Boosting manufacturing confidence through data driven decision-making

3 mins read

By Gavin Fallon, general manager – UK, Nordics & South Africa, Board International

The manufacturing industry in the UK has suffered greatly in recent years, from broader issues stemming from lack of investment and declining confidence to specific geopolitical and world events causing lost revenues in stockpiling, closedowns, and workforces to grind to a halt. A key issue for many manufacturing companies is that data has not been central enough to their key decision-making. Implementing the correct strategy to navigate issues which could impact the lifeblood of manufacturing became much more difficult and misinformed when business leaders were not privy to the full picture of the stress tests on their businesses. A focus on digital transformation provides for full visibility of the organisation, allowing manufacturing leaders to pay more attention to the future and set in stone the correct strategy for any potential looming dark clouds.

The stop-start nature of Brexit was tortuous for many manufacturers, putting them under unforeseen financial pressure. The false starts of leaving the EU provided manufacturers with significant costs in terms of stockpiling and closedowns. The financial strain of both Brexit and the current lockdown is something that will be felt for some time as, understandably, many manufacturers keep a nervous eye on the uncertain times that lie ahead and the unknown further financial implications. The lockdown has sent a shockwave across many industries, causing a drop in the demand for goods and services, the destruction of supply chains, and workforces to be grinded to a halt. These two most notable events, combined with a whole host of others over recent years, suggests the manufacturing industry will have to be ready for an unknown future.

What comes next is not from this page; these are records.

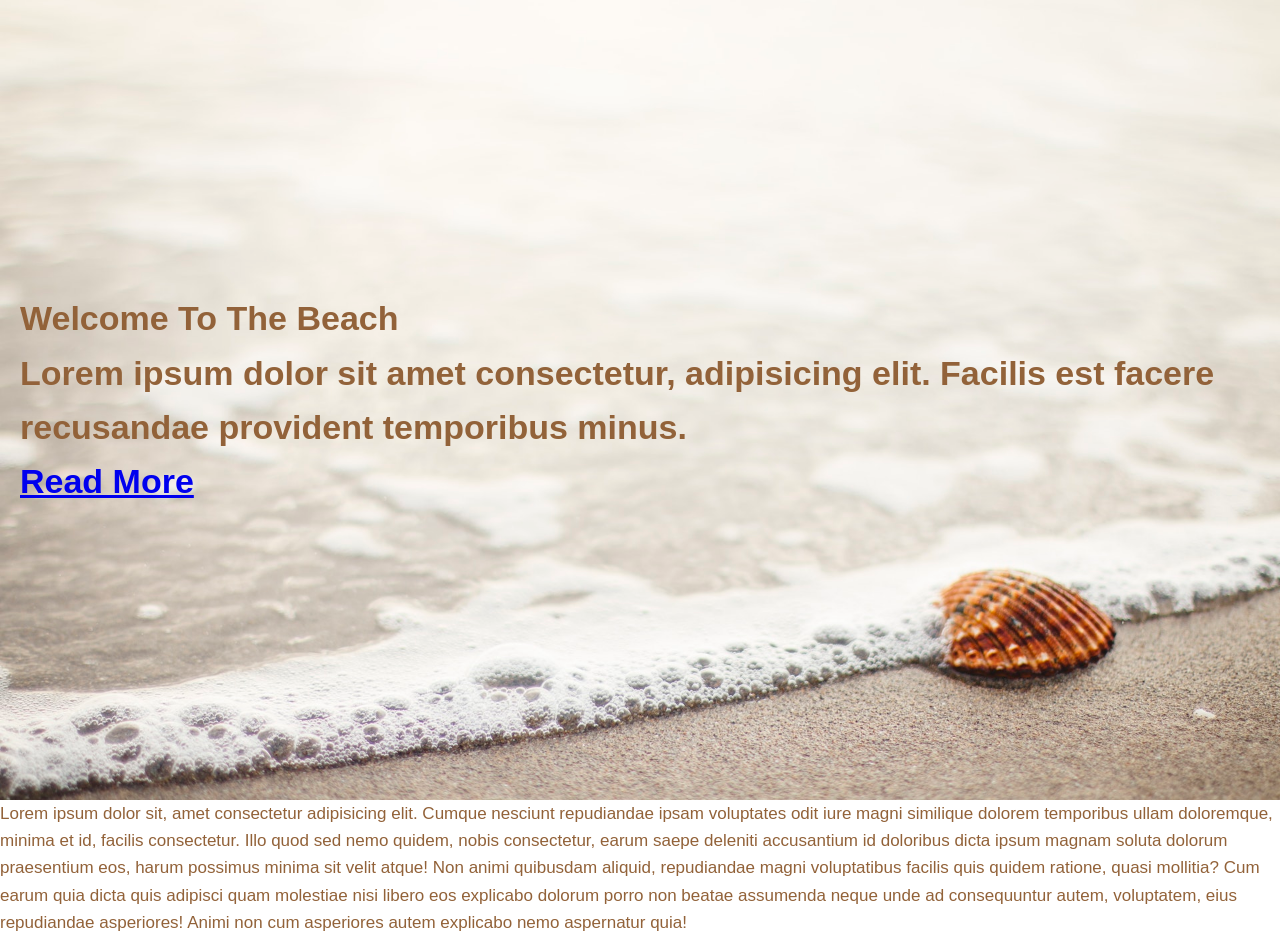
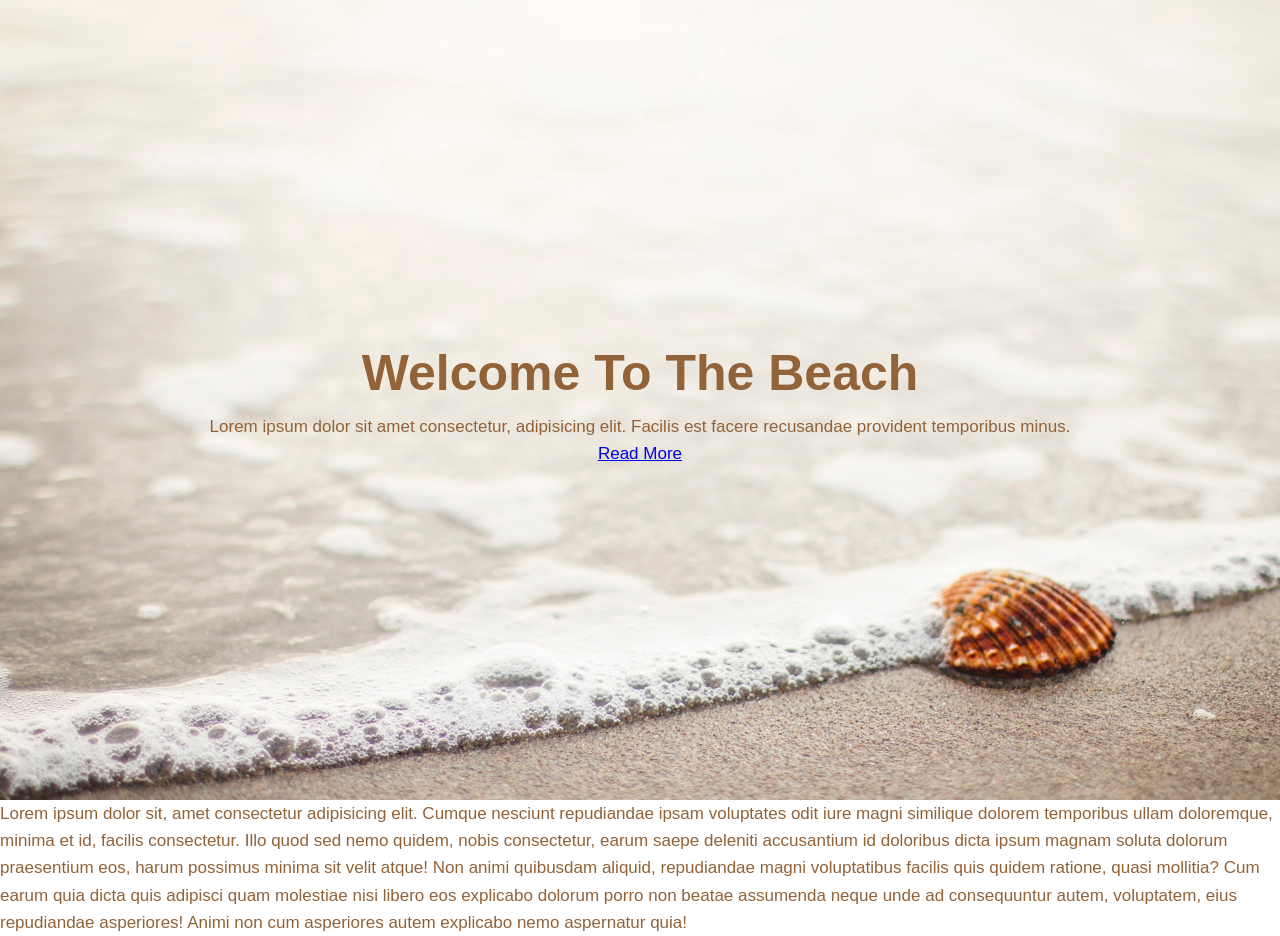
Before and after one commit to janetowen07/landing-page, a plain HTML site: page index.html in a window 1280 px wide. Drawn offline with Linux system fonts and the light colour scheme.

Commit message:
style h1 element in header

```diff
--- a/index.css
+++ b/index.css
@@ -22,3 +22,8 @@ body {
     align-items: center;
     padding: 0 20px;
 }
+
+#showcase h1 {
+    font-size: 50px;
+
+}
--- a/index.html
+++ b/index.html
@@ -11,13 +11,22 @@
 
 <body>
 	<header id="showcase">
-		<h1>Welcome To The Beach
-			<p>Lorem ipsum dolor sit amet consectetur, adipisicing elit. Facilis est facere recusandae provident temporibus minus.
+		<h1>Welcome To The Beach</h1>
+			<p>Lorem ipsum dolor sit amet consectetur, adipisicing elit. Facilis est facere recusandae
+				provident temporibus minus.
 			</p>
 			<a href="#" class="button">Read More</a>
 	</header>
 	<section id="section-a">
-		<p>Lorem ipsum dolor sit, amet consectetur adipisicing elit. Cumque nesciunt repudiandae ipsam voluptates odit iure magni similique dolorem temporibus ullam doloremque, minima et id, facilis consectetur. Illo quod sed nemo quidem, nobis consectetur, earum saepe deleniti accusantium id doloribus dicta ipsum magnam soluta dolorum praesentium eos, harum possimus minima sit velit atque! Non animi quibusdam aliquid, repudiandae magni voluptatibus facilis quis quidem ratione, quasi mollitia? Cum earum quia dicta quis adipisci quam molestiae nisi libero eos explicabo dolorum porro non beatae assumenda neque unde ad consequuntur autem, voluptatem, eius repudiandae asperiores! Animi non cum asperiores autem explicabo nemo aspernatur quia!</p>
+		<p>Lorem ipsum dolor sit, amet consectetur adipisicing elit. Cumque nesciunt repudiandae ipsam
+			voluptates odit iure magni similique dolorem temporibus ullam doloremque, minima et id,
+			facilis consectetur. Illo quod sed nemo quidem, nobis consectetur, earum saepe deleniti
+			accusantium id doloribus dicta ipsum magnam soluta dolorum praesentium eos, harum possimus
+			minima sit velit atque! Non animi quibusdam aliquid, repudiandae magni voluptatibus facilis
+			quis quidem ratione, quasi mollitia? Cum earum quia dicta quis adipisci quam molestiae nisi
+			libero eos explicabo dolorum porro non beatae assumenda neque unde ad consequuntur autem,
+			voluptatem, eius repudiandae asperiores! Animi non cum asperiores autem explicabo nemo
+			aspernatur quia!</p>
 	</section>
 </body>
 
```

Successful manufacturers realise they must be forward-thinking and can no longer just simply react to negative external factors. According to research from Deloitte on the future of the finance function, 63% of CFOs from manufacturing organisations believe their role will shift to focus on analysis, prediction and decision support. Manufacturers don’t have a crystal ball to predict the future but can use data to minimise the impact of negative incidents that may occur. Business leaders can stress test each part of their business against potential negative influences or specific scenarios through the use of predictive analytical technology and crisis scenario simulation, where data can be manipulated in real-time to test how specific parts of the business will react to adversity and how their business as a whole will perform. The use of data in this way enables business leaders to identify potential weak links in the manufacturing supply chain and make appropriate changes. Business planning with data at the heart gives leaders confidence that they are taking the business in the right direction, as decision-making is made robust by the ability to stress test each decision.

A digital transformation will not only allow manufacturers to have correct procedures in place to negate many of the issues a turbulent future can pose, but also provides great benefits for their present performance. From data analysis to strategic planning, manufacturers understand the importance of allowing digital transformation into their company’s processes, and the consequent positive knock on effect on customer relationships and sales.

The Annual Manufacturing Report 2020 reveals 86% of manufacturers say they are ready to invest in new digital technologies to boost their competitive position. Big data at the fingertips of bosses provides readily available insights into all facets of the business in real-time and not hidden on a spreadsheet for future reference. Data greatly enhances performance management, allowing for accurate analysis of profitability whilst also improving budgeting and forecasting. Efficiency is also drastically improved in a business where performance is reviewed constantly and data directly informs decision-making.

Digital insights into the customer relationship enable manufacturers to improve customer experiences through value-added services. As well as improving current customer relationships, digital transformation offers the opportunity to expand the customer base, with 81% of manufacturers believing that digital technology will enable them to open new markets and find new customers [Annual Manufacturing Report 2020].

There is a consensus in the industry that the government should incentivise investment in technology due to the huge benefits that the uptake of digital tools has on the growth of firms and the subsequent boost to the industry, and economy, that the UK vitally requires. The Annual Manufacturing Report 2020 shows 92% of respondents say the government needs to incentivise long term investment in digital technologies, and the supply of patient capital, if the UK is to remain competitive. Particular attention needs to be paid to smaller manufacturers that make up the majority of the UK manufacturing industry. These firms recognise the importance of digital transformation but may have their own limitations regarding price and process.

Well-informed decision-making and the ability to confidently future proof are huge benefits provided by integrating data. There is an incredible number of positives that digital transformation grants to many areas of manufacturing, from supply chain optimisation to financial consolidation. The UK’s success as a manufacturing nation will not just be decided by the willingness of the adoption of digital transformation but will be informed by how the various players, such as government, solutions providers, advisory services and manufacturers themselves, iron out the barriers that still remain.